Aimed at shielding Europe from China-developed new technology, the proposals revealed on January 24 would give Brussels added powers to “screen” European investments in China and control exported technology – powers some Member States would rather keep in their own hands.
Speaking to Brussels Signal, Gesine Weber, who researches European security as a Fulbright fellow at Columbia University, said that for an economic strategy, it was extremely “geopolitical, with many of the aspects directly or indirectly geared to manage relations with China”.
She said the EC proposals represented a “China policy wrapped in economic security policy,” and was “a reaction” to US President Joe Biden’s 2022 Inflation Reduction Act.
Weber said that was “a wake-up call that the EU actually needs a true industrial policy”.

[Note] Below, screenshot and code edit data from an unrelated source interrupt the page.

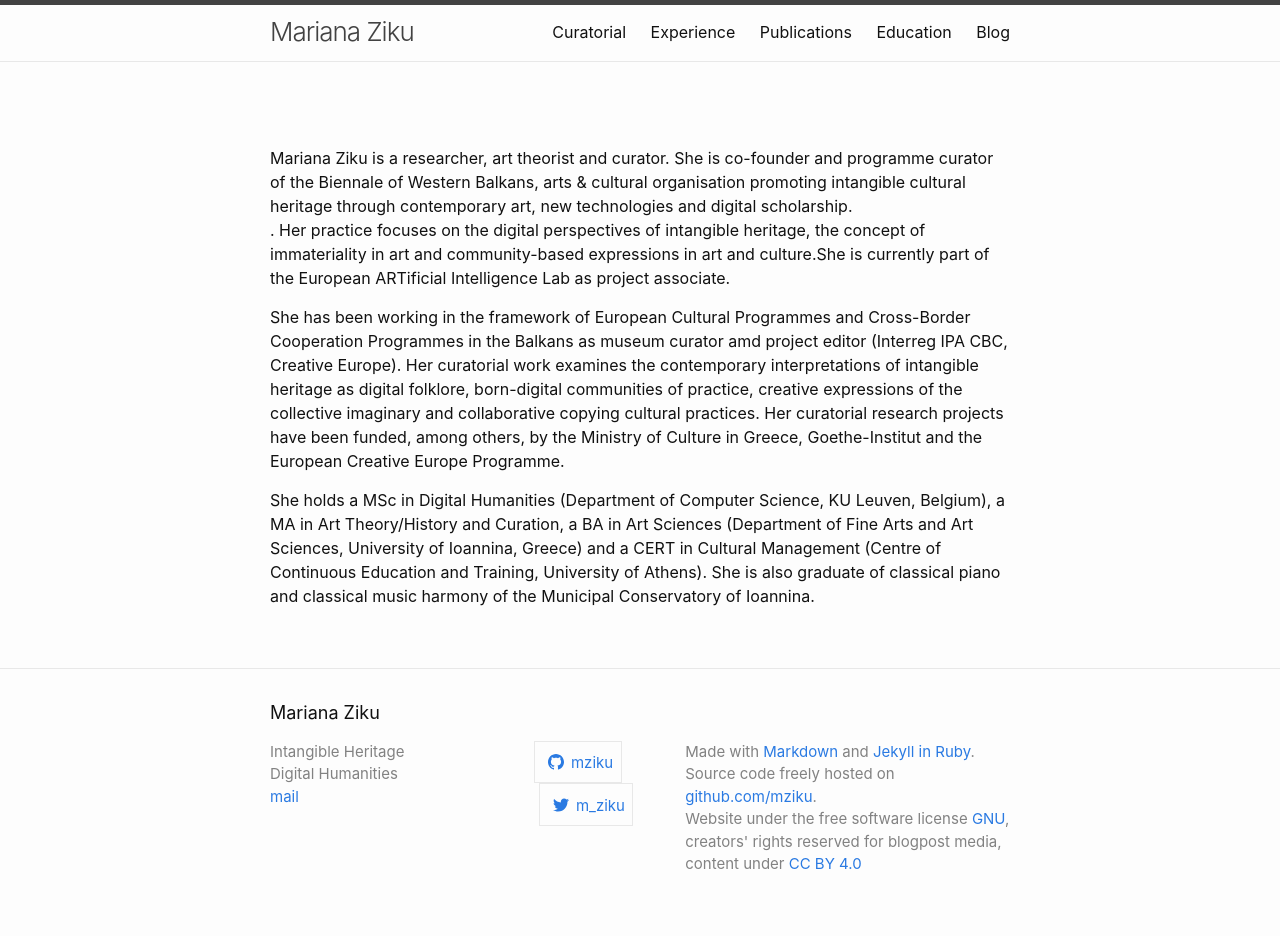
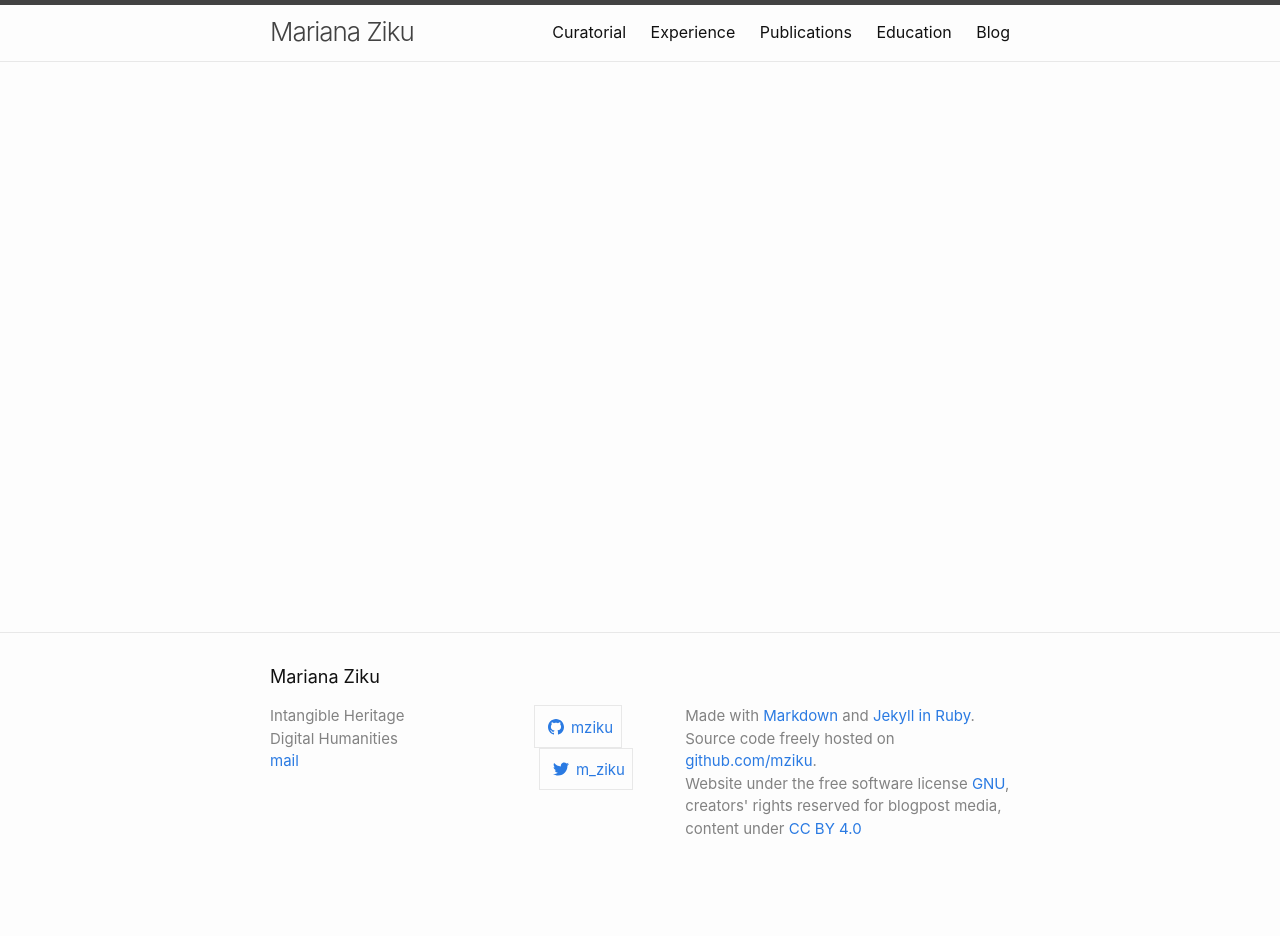
Before and after one commit to mziku/mziku.github.io, a Jekyll site: the page built from index.md, in a window 1280 px wide. Built offline with Jekyll 4.4.1, drawn with Linux system fonts in a browser that asks for light colours; after the commit the page ends 900 px from its top, so only the background shows below that.

Commit message:
Update index.md

```diff
--- a/index.md
+++ b/index.md
@@ -3,10 +3,3 @@ layout: page
 ---
 
 <br>
-Mariana Ziku is a researcher, art theorist and curator. She is co-founder and programme curator of the Biennale of Western Balkans, arts & cultural organisation promoting intangible cultural heritage through contemporary art, new technologies and digital scholarship.
-.
-Her practice focuses on the digital perspectives of intangible heritage, the concept of immateriality in art and community-based expressions in art and culture.She is currently part of the European ARTificial Intelligence Lab as project associate.
-
-She has been working in the framework of European Cultural Programmes and Cross-Border Cooperation Programmes in the Balkans as museum curator amd project editor (Interreg IPA CBC, Creative Europe). Her curatorial work examines the contemporary interpretations of intangible heritage as digital folklore, born-digital communities of practice, creative expressions of the collective imaginary and collaborative copying cultural practices. Her curatorial research projects have been funded, among others, by the Ministry of Culture in Greece, Goethe-Institut and the European Creative Europe Programme.
-
-She holds a MSc in Digital Humanities (Department of Computer Science, KU Leuven, Belgium), a MA in Art Theory/History and Curation, a BA in Art Sciences (Department of Fine Arts and Art Sciences, University of Ioannina, Greece) and a CERT in Cultural Management (Centre of Continuous Education and Training, University of Athens). She is also graduate of classical piano and classical music harmony of the Municipal Conservatory of Ioannina.
```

With European Parliament elections due in June, EC President Ursula von der Leyen’s bloc wants to portray the EU to voters as defending Europe’s economy against Chinese “threats”.
That is despite the fact that the European economy is performing markedly worse overall than either China’s or that of the US.
Growing by just 0.6 per cent over 2023 and probably in recession in the second half of the year, the Eurozone is sluggish compared to the US that notched more than 2 per cent growth and China’s plus-5 per cent in the same period.
Europe is also more dependent on imports for both energy and critical materials for its “green” and digital transitions.
The war in Ukraine and conflicts in the Middle East both have the potential to disrupt European trade and supply chains even further, the European Commissioner for Trade Valdis Dombrovskis said on January 19.
For the EC Executive Vice-President Margrethe Vestager, at least part of the answer is to give Brussels the increased powers proposed.
These aim to “protect our EU research and innovation from foreign interference” including “leakage or misuse”, Vestager said.
China’s rise has included buying key European businesses. The country’s home-appliances giant Midea bought German robot-maker Kuka in 2016 in a hostile takeover.
Midea then fired Kuka’s chief executive in 2018 and bought up the company’s last remaining shares in 2022.
Regarding the new proposals, with the strategy’s first benchmarks planned for late spring and early summer, “it’s clear that the Commission wants to push this as far as possible before the elections”, said Weber.
A challenge for the EU, though, will be linking up all its new different instruments, she added.
If Europe is going to “stop punching below its weight as a global economic actor”, its “big challenge” will lie in “better aligning and linking different EU instruments, like linking Economic Security to the Green Deal”, Weber concluded.
Von der Leyen may, in fact, be hoping the new proposals do not meet the same fate as her European Green Deal, which has stalled after provoking fierce resistance and accusations of “overreach”.
She may now also face fights on her new plans, both from Member States as well as Beijing, which has not yet replied to the proposals.
Antonio Barroso, a director with London-based consultancy Teneo, said there was already “reluctance in certain national [EU] capitals” over harmonising export controls.
The proposals on outbound investment screening “will probably prove more controversial”, he added.